Prior to the event, the pairs competition at this year’s Four Continents looked a bit unpredictable. For three of the top pairs, it was their first international event of the season after time off due to major injuries/illness. Another question was how World champions Duhamel/Radford would rebound from their bronze medal at the Grand Prix Final. Ultimately, it proved to be a great competition overall, with many strong performances. Here’s my look at what happened. Continue reading
This year’s European Championship was easily one of the best pairs competitions we’ve seen since Sochi. The event was star-studded, with Savchenko/Massot, Stolbova/Klimov, and Tarasova/Morozov the top contenders coming in. However, other Euro pairs were determined to make their mark this year. And none more so than French couple James/Cipres, who unexpectedly took the bronze with two career-best performances. The level of competition among the top teams was incredible—we saw one personal-best score after another. As a pairs fan, it was a joy to watch! Let’s look back at what happened. Continue reading
The 2016-17 season has been a bit wild and unpredictable for U.S. pairs. There’s been some highlights and some exciting new talent; but also, a lot of injuries and problems.
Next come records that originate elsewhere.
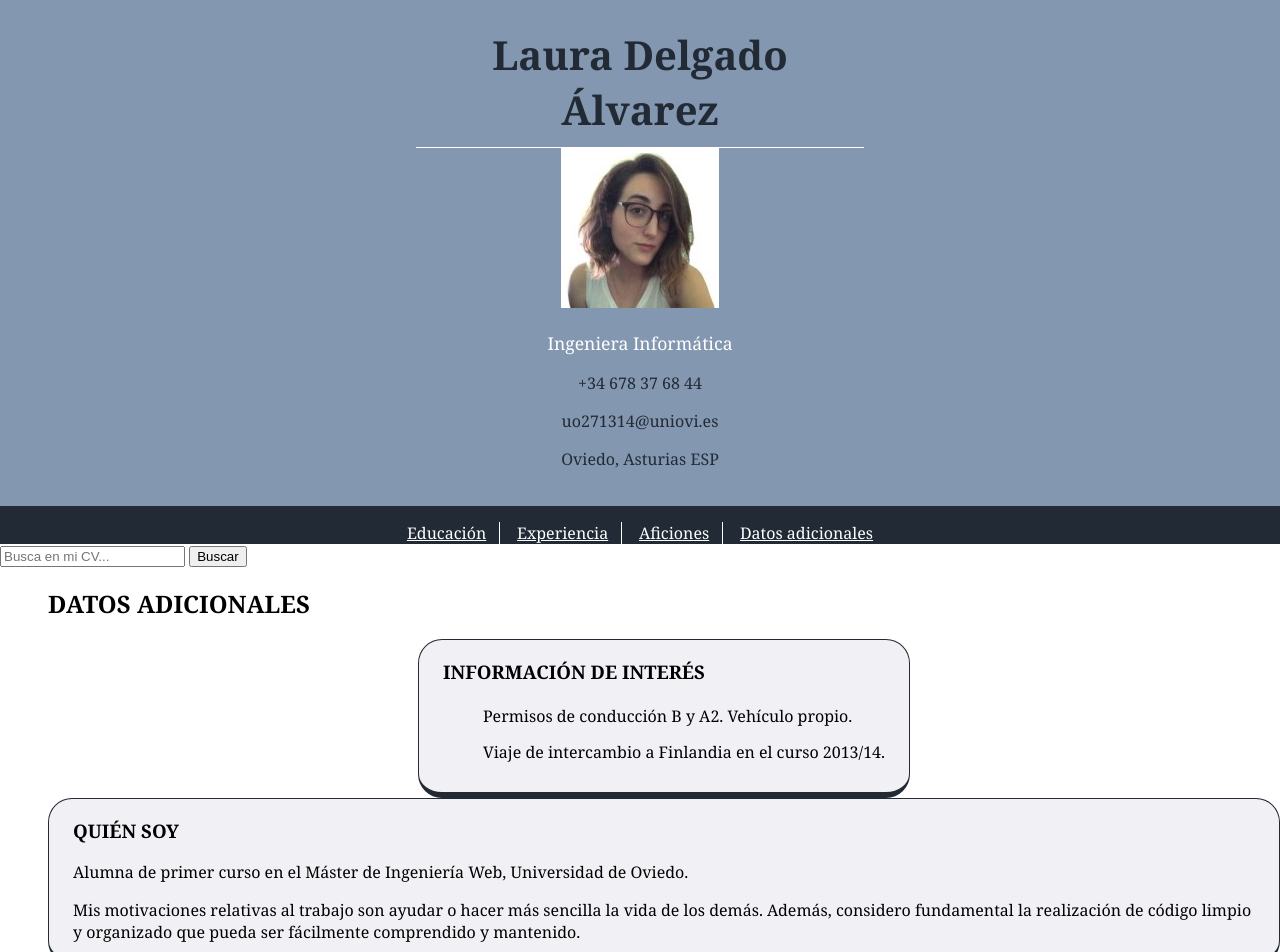
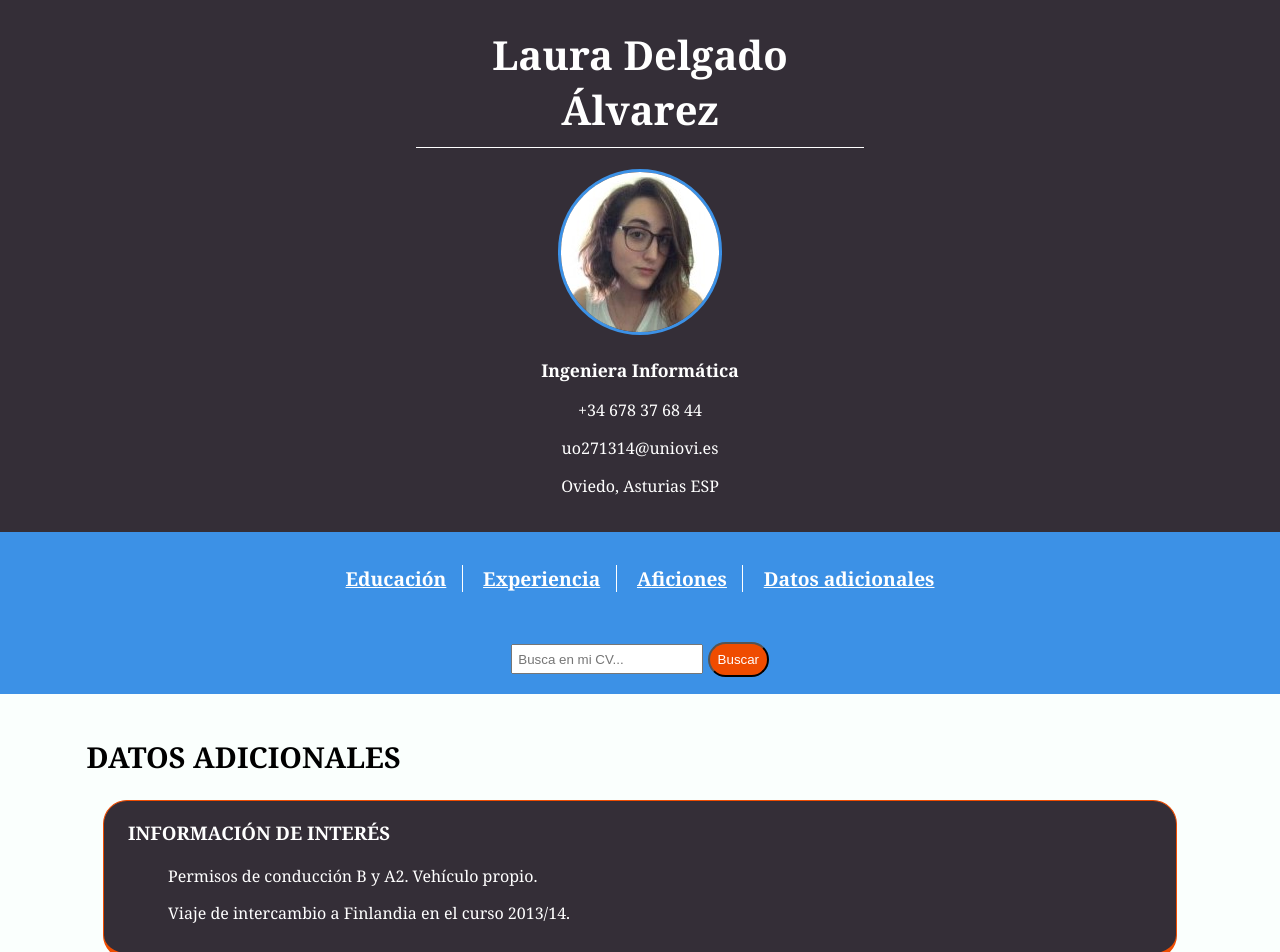
Before and after one commit to uo271314/usaaw2, a plain HTML site: page datos_adicionales.html in a window 1280 px wide. Shown: the top 952 px of the page. Drawn offline with nearby package versions, Linux system fonts and the light colour scheme.

Commit message:
Add files via upload

```diff
--- a/estilos/estilo_base.css
+++ b/estilos/estilo_base.css
@@ -1,22 +1,18 @@
-/* Especificidad 001 */
 body {
     font-family: Cambria, Georgia, 'Times New Roman', serif;
     margin: 0em;
-    background-color: #ffffff;
+    background-color: #fafffd;
     color: #000000;
 }
 
-/* Grupo introductorio */
-/* Especificidad 001 */
 header {
-    background-color: #8497b0;
-    color: #222a35;
+    background-color: #342e37;
+    color: #ffffff;
     padding-bottom: 1.2em;
     padding-top: 1.7em;
     text-align: center;
 }
 
-/* Especificidad 002 */
 header > h1 {
     font-size: 2.5em;
     border-bottom: 0.01em solid #ffffff;
@@ -25,125 +21,77 @@ header > h1 {
     margin: 0 auto;
 }
 
-/* Especificidad 002 */
 header > p {
     font-size: 1.1em;
     color: #ffffff;
-    /* background-color: definido en el body y heredado */
 }
 
-/* Barra de navegación */
-/* Especificidad 001 */
-nav {
-    background-color: #222a35;
+header > p:first-of-type {
+    font-weight: bolder;
+}
+
+header > img {
+    border: 0.2em solid #3c91e6;
+    border-radius: 20em;
+    margin-top: 1.3em;
+}
+
+
+nav, nav + article {
+    background-color: #3c91e6;
     color: #ffffff;
     text-align: center;
+    font-weight: bold;
+    font-size: 1.2em;
     padding-top: 0.9em;
+    padding-bottom: 0.9em;
 }
 
-/* Especificidad 002 */
 nav > a {
     color: #ffffff;
-    /* background-color: definido en el body y heredado */
     padding-right: 0.8em;
     padding-left: 0.8em;
     border-right: 0.05em solid #ffffff;
     vertical-align: middle;
+    line-height: 3em;
 }
 
-/* Especificidad 012 */
 nav > a:last-child {
     border: none;
 }
 
-/* Grupo de presentación personal */
-/* Especificidad 002 */
-body > section {
-    background-color: #f1f0f4;
-    /* color: definido en el body y heredado */
-    padding-top: 1.7em;
+button {
+    background-color: #ef4c00;
+    color: #ffffff;
+    padding: 0.6em;
+    border-radius: 1.5em;
 }
 
-/* Especificidad 002 */
-section > img {
-    border: 0.6em solid #222a35;
-    border-radius: 20em;
-    display: block;
-    margin: 0 auto;
+nav + article > input {
+    padding: 0.4em;
 }
 
-    /* Bloque de datos de contacto */
-/* Especificidad 003 */
-img ~ article > ul {
-    padding-left: 10%;
-    padding-top: 0.9em;
-    padding-bottom: 0.5em;
+#resultados{
+    border: 1.2em solid #3c91e6;
+    padding: 1.2em;
+    text-align: center;
 }
 
-/* Especificidad 004 */
-img ~ article > ul > li {
+#resultados > ul > li{
     list-style-type: none;
-    padding-bottom: 0.5em;
 }
 
-/* Especificidad 004 */
-img ~ article > ul > li > * {
-    display: inline;
-    vertical-align: middle;
+main > h2 {
+    margin-left: 3em;
+    margin-top: 1.5em;
+    font-size: 1.8em;
 }
 
-/* Especificidad 005 */
-img ~ article > ul > li > img {
-    width: 12%;
-    height: 12%;
-}
-
-    /* Grupo de información personal */
-/* Especificidad 002 */
-article ~ section  {
-    padding-left: 8%;
-    padding-right: 8%;
-    text-align: justify;
-}
-
-/* Especificidad 003 */
-article ~ section > article {
-    padding-top: 0.7em;
-}
-
-/* Especificidad 004 */
-article ~ section > article > h2 {
-    text-align: center;
-    letter-spacing: 0.45em;
-}
-
-/* Especificidad 004 */
-article ~ section > article > ul {
-    width: fit-content;
-    margin: 0 auto;
-    padding: 0em;
-    font-size: 1.1em;
-}
-
-/* Informacion principal */
-/* Especificidad 001 */
-main {
-    margin-left: 3em;
-    margin-top: 0.8em;
-}
-
-/* Pie de pagina */
-/* Especificidad 001 */
 footer {
-    background-color: #222a35;
+    background-color: #342e37;
     color: #ffffff;
     text-align: center;
     padding-top: 0.7em;
     padding-bottom: 0.7em;
+    margin-top: 3em;
 }
-
-/* Ocultar elementos */
-/* Especificidad 003 y 004 */
-body > section > h2, body > section > article > h2 {
-    display: none;
-}
--- a/estilos/tarjeta_datos_adicionales.css
+++ b/estilos/tarjeta_datos_adicionales.css
@@ -1,27 +1,33 @@
-/* Especificidad 002 */
 main > section {
-    background-color: #f1f0f4;
-    /* color: definido en el body y heredado */
+    background-color: #342e37;
+    color: #ffffff;
     border-radius: 1.5em;
-    border-top: 0.1em solid #222a35;
-    border-right: 0.1em solid #222a35;
-    border-left: 0.1em solid #222a35;
-    border-bottom: 0.4em solid #222a35;
+    border-top: 0.1em solid #ef4c00;
+    border-left: 0.1em solid #ef4c00;
+    border-right: 0.1em solid #ef4c00;
+    border-bottom: 0.4em solid #ef4c00;
     padding-left: 1.5em;
     padding-right: 1.5em;
-    width: fit-content;
+    width: 80%;
     margin-left: auto;
     margin-right: auto;
+    margin-bottom: 2em;
 }
 
-/* Tratamiento de la lista */
-/* Especificidad 004 */
+main > section:nth-of-type(2), main > section:nth-of-type(3){
+    padding-bottom: 1.4em;
+}
+
+main > section:nth-of-type(2) > p, main > section:nth-of-type(3) > p{
+    padding-left: 2.6em;
+    padding-right: 2em;
+}
+
 main > section > ul > li {
     list-style-type: none;
     padding-bottom: 0.8em;
 }
 
-/* Especificidad 004 */
 main > section > ul > li > * {
     display: inline;
     vertical-align: middle;
--- a/estilos/tarjeta_experiencia_profesional.css
+++ b/estilos/tarjeta_experiencia_profesional.css
@@ -1,51 +1,35 @@
-/* Especificidad 002 */
 main > section {
     margin-left: auto;
     margin-right: auto;
     margin-top: 2em;
     padding-left: 2em;
+    padding-right: 2em;
+    padding-top: 1.3em;
+    padding-bottom: 1.32m;
     border-radius: 1.5em;
-    border-top: 0.1em solid #222a35;
-    border-left: 0.1em solid #222a35;
-    border-right: 0.1em solid #222a35;
-    border-bottom: 0.4em solid #222a35;
+    border-top: 0.1em solid #ef4c00;
+    border-left: 0.1em solid #ef4c00;
+    border-right: 0.1em solid #ef4c00;
+    border-bottom: 0.4em solid #ef4c00;
     width: fit-content;
-    background-color: #f1f0f4;
-    /* color: definido en el body y heredado */
+    background-color: #342e37;
+    color: #ffffff;
+    display: flex;
+    max-width: 70%;
 }
 
-/* Especificidad 003 y 003 */
-main > section > h3, main > section > p {
-    margin: 0em;
+main > section > article > h3{
+    color: #ef4c00;
+    font-size: 1.3em;
 }
 
-/* Especificidad 003 */
-main > section > h3 {
-    align-self: flex-end;
+main > section > article > h3, main > section > article > p {
+    margin: 0.3em;
+    vertical-align: center;
 }
 
-/* Especificidad 013 */
-main > section > p:nth-child(2) {
-    align-self: center;
+main > section > article:nth-child(2) {
+    margin-bottom: 1.3em;
+    padding-left: 5%;
+    width: 70%;
 }
-
-/* Especificidad 013 */
-main > section > p:nth-child(3) {
-    align-self: flex-end;
-    font-size: 1.2em;
-}
-
-/* Especificidad 013 */
-main > section > p:nth-child(4) {
-    align-self: flex-end;
-}
-
-/* Especificidad 013 */
-main > section > p:nth-child(5) {
-    align-self: flex-end;
-}
-
-/* Especificidad 003 */
-main > section > article {
-    margin-left: 8em;
-}
```
Also changed, not shown: estilos/tabla.css (+8 -24 lines), estilos/tarjeta_aficiones.css (+8 -41 lines).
The roller-coaster season continued at U.S. Nationals in Kansas City, where we saw some surprises and unexpected results. Continue reading
This afternoon, Ashley Cain/Tim LeDuc will take the ice for their first U.S. Nationals together. This unlikely duo teamed up just 7 months ago, after both took a long break from pairs skating. Despite their time away, Ashley/Tim immediately clicked as partners and have had surprising success in their first season together, winning a bronze medal at Golden Spin of Zagreb. Ashley/Tim recently spoke with me about their new partnership, their season so far, and their hopes for Nationals and beyond. Check out my interview with them for Figure Skaters Online!
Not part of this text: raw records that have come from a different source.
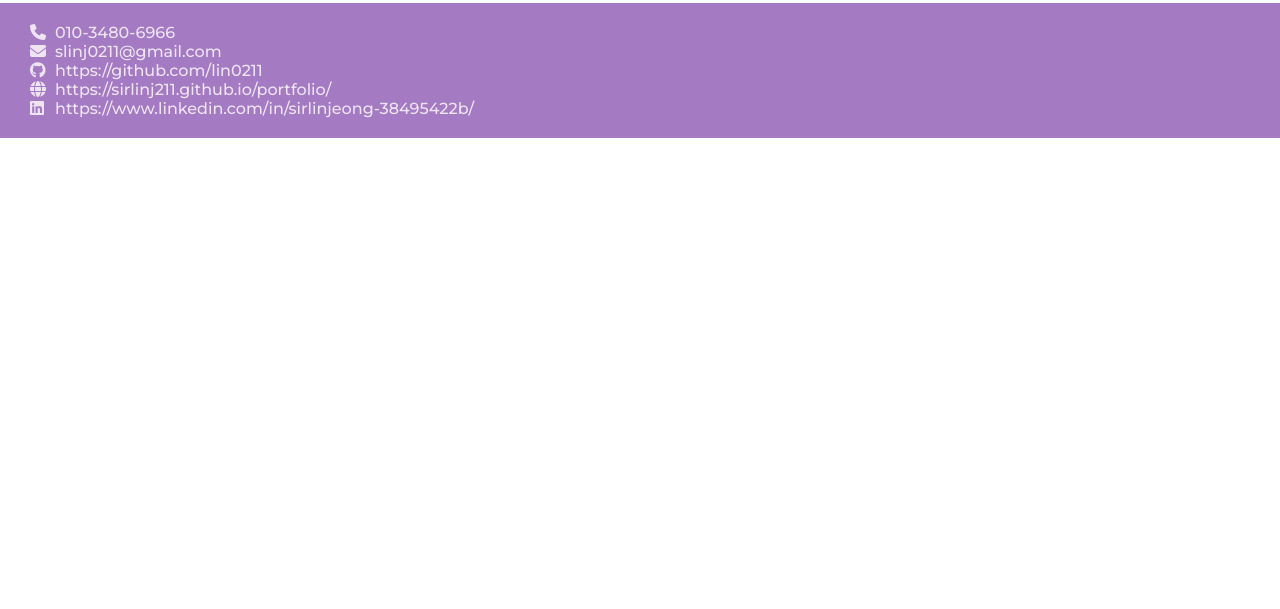
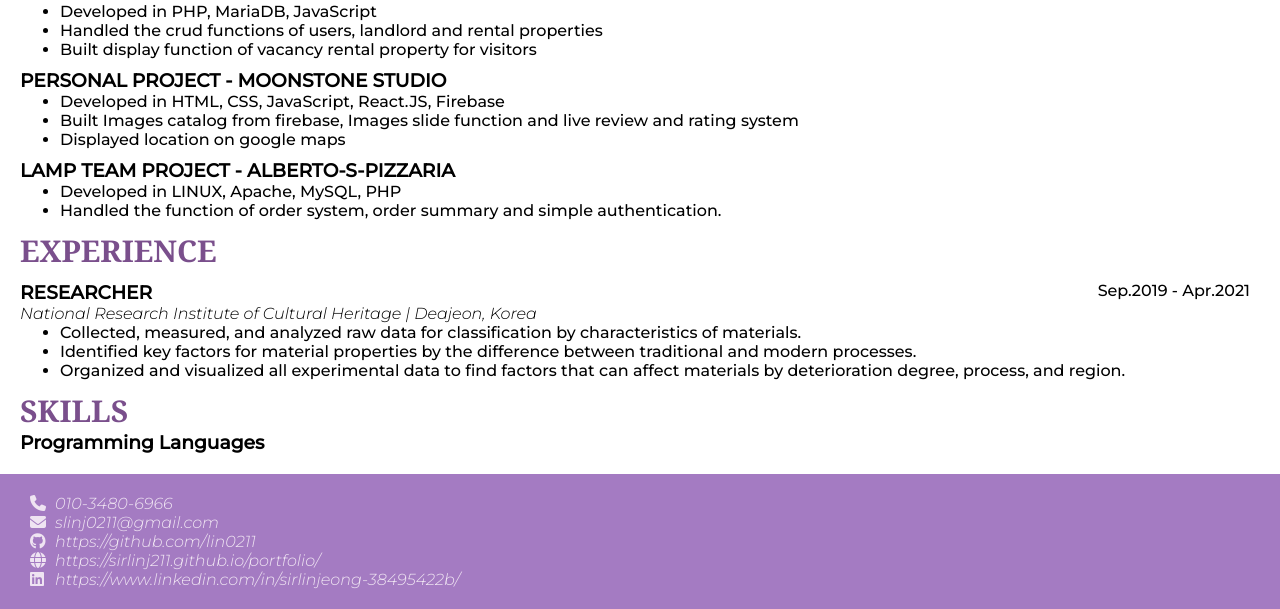
Before and after one commit to lin0211/resume, a plain HTML site: page index.html in a window 1280 px wide. Shown: the part 526-1135 px from the top of the page. Before the commit the page ends 800 px from the top, so only its background shows below. Drawn offline with Linux system fonts and the light colour scheme.

Commit message:
div error edit

```diff
--- a/index.html
+++ b/index.html
@@ -2,15 +2,20 @@
 <html lang="en">
   <head>
     <meta charset="UTF-8" />
+    <meta name="description" content="Sirlin's Resume" />
+    <meta name="keywords" content="HTML, CSS" />
+    <meta name="author" content="SIRLIN JEONG" />
     <meta name="viewport" content="width=device-width, initial-scale=1.0" />
     <link rel="stylesheet" href="./style.css" />
+    <script
+      src="https://kit.fontawesome.com/cde364b520.js"
+      crossorigin="anonymous"
+    ></script>
     <title>SIRLIN's Resume</title>
   </head>
   <body>
-    <div class="top">
-
     <header>
-        <div class="logo"><img id="logo" src="./images/logo.png" alt="SL"></div>
+      <div class="logo"><img id="logo" src="./images/logo.png" alt="SL" /></div>
       <div class="namePosition">
         <h1>SIRLIN JEONG</h1>
         <p class="position">WEB DEVELOPER</p>
@@ -18,11 +23,13 @@
     </header>
     <main>
       <div class="main-left">
-          <section class="part">
+        <section class="part" id="education">
           <h2>EDUCATION</h2>
           <div class="edu">
             <div class="float-Wrap">
-                <h3 class="section-left">INTERNET APPLICATION AND WEB DEVELOPMENT</h3>
+              <h3 class="section-left">
+                INTERNET APPLICATION AND WEB DEVELOPMENT
+              </h3>
               <p class="section-right">Sep.2019 - Apr.2021</p>
             </div>
             <p class="college">Fanshawe College, London, Canada</p>
@@ -30,31 +37,124 @@
           </div>
           <div class="edu">
             <div class="float-Wrap">
-                <h3 class="section-left">CULTURE HERITAGE CONSERVATION SCIENCE</h3>
+              <h3 class="section-left">
+                CULTURE HERITAGE CONSERVATION SCIENCE
+              </h3>
               <p class="section-right">Mar.2010 - Feb.2015</p>
             </div>
-              <p class="college">Gongju National University, Gongju, Republic of Korea</p>
+            <p class="college">
+              Gongju National University, Gongju, Republic of Korea
+            </p>
           </div>
         </section>
       </div>
-        <section class="part">
+      <section class="part" id="projects">
         <h2>PROJECTS</h2>
+        <div class="project">
+          <h3>APPLICATION TEAM PROJECT - RENTAL BUDDY</h3>
+          <ul>
+            <li>Developed in PHP, MariaDB, JavaScript</li>
+            <li>
+              Handled the crud functions of users, landlord and rental
+              properties
+            </li>
+            <li>
+              Built display function of vacancy rental property for visitors
+            </li>
+          </ul>
+        </div>
+        <div class="project">
+          <h3>PERSONAL PROJECT - MOONSTONE STUDIO</h3>
+          <ul>
+            <li>Developed in HTML, CSS, JavaScript, React.JS, Firebase</li>
+            <li>
+              Built Images catalog from firebase, Images slide function and live
+              review and rating system
+            </li>
+            <li>Displayed location on google maps</li>
+          </ul>
+        </div>
+        <div class="project">
+          <h3>LAMP TEAM PROJECT - ALBERTO-S-PIZZARIA</h3>
+          <ul>
+            <li>Developed in LINUX, Apache, MySQL, PHP</li>
+            <li>
+              Handled the function of order system, order summary and simple
+              authentication.
+            </li>
+          </ul>
+        </div>
       </section>
-        <div class="main-right"></div>
+      <section class="part" id="experience">
+        <h2>EXPERIENCE</h2>
+        <div class="edu">
+          <div class="float-Wrap">
+            <h3 class="section-left">RESEARCHER</h3>
+            <p class="section-right">Sep.2019 - Apr.2021</p>
           </div>
+          <address>
+            National Research Institute of Cultural Heritage | Deajeon, Korea
+          </address>
+          <ul>
+            <li>
+              Collected, measured, and analyzed raw data for classification by
+              characteristics of materials.
+            </li>
+            <li>
+              Identified key factors for material properties by the difference
+              between traditional and modern processes.
+            </li>
+            <li>
+              Organized and visualized all experimental data to find factors
+              that can affect materials by deterioration degree, process, and
+              region.
+            </li>
+          </ul>
+        </div>
+      </section>
+      <section class="part" id="skills">
+        <h2>SKILLS</h2>
+        <div class="skill">
+          <h3>Programming Languages</h3>
+        </div>
+      </section>
+    </main>
 
     <footer>
-        <div class="contact">
-          <p class="contact-num"><i class="fa-solid fa-phone"></i>010-3480-6966</p>
-          <p class="contact-mail"><i class="fa-solid fa-envelope"></i>slinj0211@gmail.com</p>
-          <p class="contact-git"><i class="fa-brands fa-github"></i><a href="https://github.com/lin0211">https://github.com/lin0211</a> </p>
-          <p class="contact-site"><i class="fa-solid fa-globe"></i><a href="https://sirlinj211.github.io/portfolio/">https://sirlinj211.github.io/portfolio/</a>
+      <address class="contact">
+        <p class="contact-num">
+          <i class="fa-solid fa-phone"></i
+          ><a href="tel:+821034806966">010-3480-6966</a>
         </p>
-          <p class="contact-linkedIn"><i class="fa-brands fa-linkedin"></i><a href="https://www.linkedin.com/in/sirlinjeong-38495422b/">https://www.linkedin.com/in/sirlinjeong-38495422b/</a>
+        <p class="contact-mail">
+          <i class="fa-solid fa-envelope"></i
+          ><a href="mailto:slinj0211@gmail.com">slinj0211@gmail.com</a>
         </p>
-        </div>
+        <p class="contact-git">
+          <i class="fa-brands fa-github"></i
+          ><a href="https://github.com/lin0211" target="_blank" rel="noopener"
+            >https://github.com/lin0211
+          </a>
+        </p>
+        <p class="contact-site">
+          <i class="fa-solid fa-globe"></i
+          ><a
+            href="https://sirlinj211.github.io/portfolio/"
+            target="_blank"
+            rel="noopener"
+            >https://sirlinj211.github.io/portfolio/</a
+          >
+        </p>
+        <p class="contact-linkedIn">
+          <i class="fa-brands fa-linkedin"></i
+          ><a
+            href="https://www.linkedin.com/in/sirlinjeong-38495422b/"
+            target="_blank"
+            rel="noopener"
+            >https://www.linkedin.com/in/sirlinjeong-38495422b/</a
+          >
+        </p>
+      </address>
     </footer>
   </body>
-
-  <script src="https://kit.fontawesome.com/cde364b520.js" crossorigin="anonymous"></script>
 </html>
--- a/style.css
+++ b/style.css
@@ -1,4 +1,4 @@
-@import url("https://fonts.googleapis.com/css2?family=Montserrat:ital,wght@0,500;1,300&family=Noto+Serif:wght@300;600&family=Rubik:wght@700&display=swap");
+@import url("https://fonts.googleapis.com/css2?family=Montserrat:ital,wght@0,500;1,300&family=Noto+Serif:wght@300;600;700&family=Rubik:wght@700&display=swap");
 
 * {
   margin: 0;
@@ -57,9 +57,9 @@ main {
 
 h2 {
   font-family: "Noto Serif", serif;
-  font-weight: 600;
+  font-weight: 700;
   color: #7a4f8c;
-  font-size: 28px;
+  font-size: 30px;
 }
 
 .edu {
@@ -77,6 +77,12 @@ h2 {
 
 .section-right {
   float: right;
+  margin-right: 10px;
+}
+
+.project {
+  margin-top: 10px;
+  margin-bottom: 10px;
 }
 
 footer {
```
Lines whose indentation alone changed are shown as unchanged.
Sometimes, it seems like pairs skating begins and ends in Russia.
Factually, of course, this isn’t true. Obviously, lots of other countries have competed in pairs since 1908, when the discipline first became part of Worlds and the Olympics. In the early years, pairs skating was dominated by Austria, Hungary, and Germany. Then, from 1954-1962, Canadian pairs won 7 world titles. In recent years, China became a force. And now of course, it’s a Canadian pair, Duhamel/Radford, who reign as two-time World pairs champions. Continue reading
The pairs event at last weekend’s Grand Prix Final ended unexpectedly, with Tarasova/Morozov of Russia winning gold and favored World champions Duhamel/Radford taking only bronze. Along the way, we saw some growing pains from the new Chinese pairs, more consistency from Zabijako/Enbert, and scrappy performances from Seguin/Bilodeau. The overall level of skating was not as high as at last year’s Grand Prix Final. But it was interesting to see some new faces and storylines emerge in Marseilles. Continue reading
NHK Trophy in Japan was the last stop on the Grand Prix circuit this season. For the third consecutive year, Duhamel/Radford won the event. We also saw strong performances from the two Chinese pairs at the competition. Let’s take a look at what happened. Continue reading
At Cup of China, the pairs competition is usually all about the top Chinese pairs. And it was never more so than this year, when we saw new teams Yu/Zhang and Peng/Jin compete against each other for the first time.
These 2 new pairs are the product of a partner swap that the Chinese federation made last spring, when they broke up the successful teams of Peng/Zhang and Yu/Jin and required them to switch partners. This partner swap was controversial, and I think many fans were anxious to see how the ex-partners would look at this event.
For now, the answer is that both new teams looked really strong at Cup of China. And as much as I feared there might be drama, there wasn’t any. All parties involved actually looked happy, or at least at ease, during warmups and in the kiss-n-cry. And the new teams’ results pretty much speak for themselves, and are very promising for the future. Even with #1 Chinese pair Sui/Han out due to injury, the Chinese pairs dominated this event, finishing 1-2-4.
While it’s too soon to call the partner swap a success, we at least know that both teams have gotten off to a very good start, and show promise for the future. For the skaters’ sake, I’m happy about that. Continue reading
The pairs event at Trophee de France featured some some big names, but I was disappointed to see a field of only 6 pairs (instead of the allotted 8). Two French pairs who were originally assigned to the event withdrew quite late, and were not replaced. Since pairs skaters already have the lowest number of entries in Grand Prix events, it was really disappointing to see 2 slots go unused. With only 6 pairs entered, Savchenko/Massot easily dominated the event. Continue reading
Last season, Aliona Savchenko/Bruno Massot burst onto the scene with an unexpected World bronze medal. Savchenko/Massot showed huge potential in their debut season. This season, their task is to fulfill that promise and establish themselves as gold-medal contenders at Worlds and Olympics. They took a step forward this week by winning Rostelecom Cup. Meanwhile, Russian pair Natalia Zabijako/Alexander Enbert—also in only their second season–turned heads by winning silver at their home Grand Prix. Let’s look at the action in Moscow. Continue reading